This act became effective June 1, 1923.

Chapter 899 of the Laws of 1923, the second statute involved in this litigation, entitled "An act to amend the Public Service *372 Commission Law, in relation to the charge for illuminating gas in cities containing a population of one million or over," amended the existing statute by inserting a new section, as follows:

"67-a. Charge for Gas in Cities of One Million or More. A gas corporation engaged in the business of manufacturing, furnishing or selling illuminating gas in a city containing a population of one million or over shall not charge or receive for gas furnished or sold in such city a sum per one thousand cubic feet in excess of one dollar, nor furnish in such city gas of a standard less than six hundred and fifty British thermal units per cubic foot, measured under normal conditions of temperature and atmospheric pressure. The Public Service Commission, notwithstanding any other provision of this chapter, shall not allow a rate or charge in the case of such cities in excess of such sum."
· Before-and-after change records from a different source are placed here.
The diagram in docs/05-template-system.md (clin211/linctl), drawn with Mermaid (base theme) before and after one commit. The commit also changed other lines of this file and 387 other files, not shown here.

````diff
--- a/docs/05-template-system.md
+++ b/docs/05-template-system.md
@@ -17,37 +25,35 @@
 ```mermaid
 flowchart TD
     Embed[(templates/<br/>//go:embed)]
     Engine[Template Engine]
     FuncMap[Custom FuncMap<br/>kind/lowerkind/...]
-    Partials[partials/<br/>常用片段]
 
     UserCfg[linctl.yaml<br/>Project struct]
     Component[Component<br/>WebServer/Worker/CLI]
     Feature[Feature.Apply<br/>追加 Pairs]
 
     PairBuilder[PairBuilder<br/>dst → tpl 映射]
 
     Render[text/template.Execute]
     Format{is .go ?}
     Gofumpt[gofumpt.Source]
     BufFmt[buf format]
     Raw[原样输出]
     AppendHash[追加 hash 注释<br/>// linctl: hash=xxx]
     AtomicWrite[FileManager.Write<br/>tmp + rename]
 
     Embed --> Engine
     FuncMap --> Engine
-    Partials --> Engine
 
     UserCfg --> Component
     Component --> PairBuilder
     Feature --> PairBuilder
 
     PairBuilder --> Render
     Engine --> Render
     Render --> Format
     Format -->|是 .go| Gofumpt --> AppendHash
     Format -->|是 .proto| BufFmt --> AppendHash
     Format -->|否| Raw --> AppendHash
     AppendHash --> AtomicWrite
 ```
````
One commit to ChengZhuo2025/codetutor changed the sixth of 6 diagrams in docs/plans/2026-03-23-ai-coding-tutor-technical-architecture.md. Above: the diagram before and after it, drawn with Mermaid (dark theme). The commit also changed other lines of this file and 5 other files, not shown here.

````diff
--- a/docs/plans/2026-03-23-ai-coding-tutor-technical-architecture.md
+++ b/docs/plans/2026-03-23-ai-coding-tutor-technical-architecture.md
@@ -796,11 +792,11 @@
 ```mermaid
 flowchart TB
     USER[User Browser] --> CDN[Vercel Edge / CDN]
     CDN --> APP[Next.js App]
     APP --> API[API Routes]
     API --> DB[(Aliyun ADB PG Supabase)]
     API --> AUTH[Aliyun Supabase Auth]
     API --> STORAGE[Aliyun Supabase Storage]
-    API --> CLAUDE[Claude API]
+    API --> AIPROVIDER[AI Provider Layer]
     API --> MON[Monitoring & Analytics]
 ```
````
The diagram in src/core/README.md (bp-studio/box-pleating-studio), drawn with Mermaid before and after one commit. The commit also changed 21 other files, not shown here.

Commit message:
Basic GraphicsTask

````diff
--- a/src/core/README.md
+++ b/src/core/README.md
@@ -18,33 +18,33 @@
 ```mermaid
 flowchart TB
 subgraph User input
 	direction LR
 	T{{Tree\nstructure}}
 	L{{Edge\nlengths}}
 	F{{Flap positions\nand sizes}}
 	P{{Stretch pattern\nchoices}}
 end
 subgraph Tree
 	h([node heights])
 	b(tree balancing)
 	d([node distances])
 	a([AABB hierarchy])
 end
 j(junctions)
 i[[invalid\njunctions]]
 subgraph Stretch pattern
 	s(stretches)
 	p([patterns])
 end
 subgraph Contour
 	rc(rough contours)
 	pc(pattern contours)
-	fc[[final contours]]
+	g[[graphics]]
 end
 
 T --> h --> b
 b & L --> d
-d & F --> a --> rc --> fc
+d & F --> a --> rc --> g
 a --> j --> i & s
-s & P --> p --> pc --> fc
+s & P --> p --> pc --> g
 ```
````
This act became effective June 2, 1923.

The special master began his hearings promptly, shortly after his appointment, on or about July 25, 1923, and continued thereafter five days a week until November 28, 1923, holding morning and afternoon sessions. The number of seriously controverted questions of fact necessary to the determination of the issue are few. The real questions involved requiring careful consideration by the court are questions of law. At the outset, it is most important to emphasize what has been set forth in unmistakable terms by this court in N. Y. & Queens Gas Co. v. Newton, 269 Fed. 277, and affirmed by the Supreme Court, that this court is not a rate-making body. In this connection and at this juncture it is also most pertinent to call attention to the fact, undisputed on the record, that the Public Service Commission, whose present members are defendants herein, on August 30, 1922, prescribed a flat rate plus a "service charge" for gas, to be charged by the plaintiff, the total approximating $1.38 per 1,000. That rate was to continue for one year from October 1, 1922. Contemporaneously with the rate order, the commission prescribed the thermal content. Such action by the commission, fixing the rate and prescribing its continuance for one year, was pursuant to the authority of section 72 of the Public Service Commission Law (Consol. Laws, c. 48). These rates were duly accepted in writing by the plaintiff, to continue in effect, as stated, for one year.

The sole question now to be determined by this court is not one of rates, but whether or not the statutes are unconstitutional, because they are confiscatory, or for other reasons. In the opinion of the special master, both of the statutes, in so far as they limit the price charged for gas, are held to be unconstitutional, solely upon the ground that they are confiscatory.

Chapter 898, which became effective as of June 1, 1923, abolished the "service charge," and, as found by the master, thereby in effect reduced the rate of $1.38 theretofore fixed by the Public Service Commission to $1.15 per 1,000 cubic feet of gas. This statute was effective but one day, for the reason that chapter 899 became effective on June 2, 1923. This act prohibited the plaintiff and all other gas companies in cities of 1,000,000 or more i. e., New York City from charging a rate in excess of $1 per 1,000 cubic feet for gas of a calorific standard of not less than 650 B. t. u. per cubic foot, etc. It is therefore necessary to determine whether the $1 rate provided in chapter 899 is confiscatory, and whether the $1.15 rate temporarily limited by chapter 898 is confiscatory. The statute prescribing a maximum rate for gas of $1 per 1,000 cubic feet affects every gas company in the city of New York, and must be read in connection with the statute abolishing the "service charge," which, while in terms applicable to all gas corporations in the state of New York, when so read really affects only one in this jurisdiction, viz. the plaintiff.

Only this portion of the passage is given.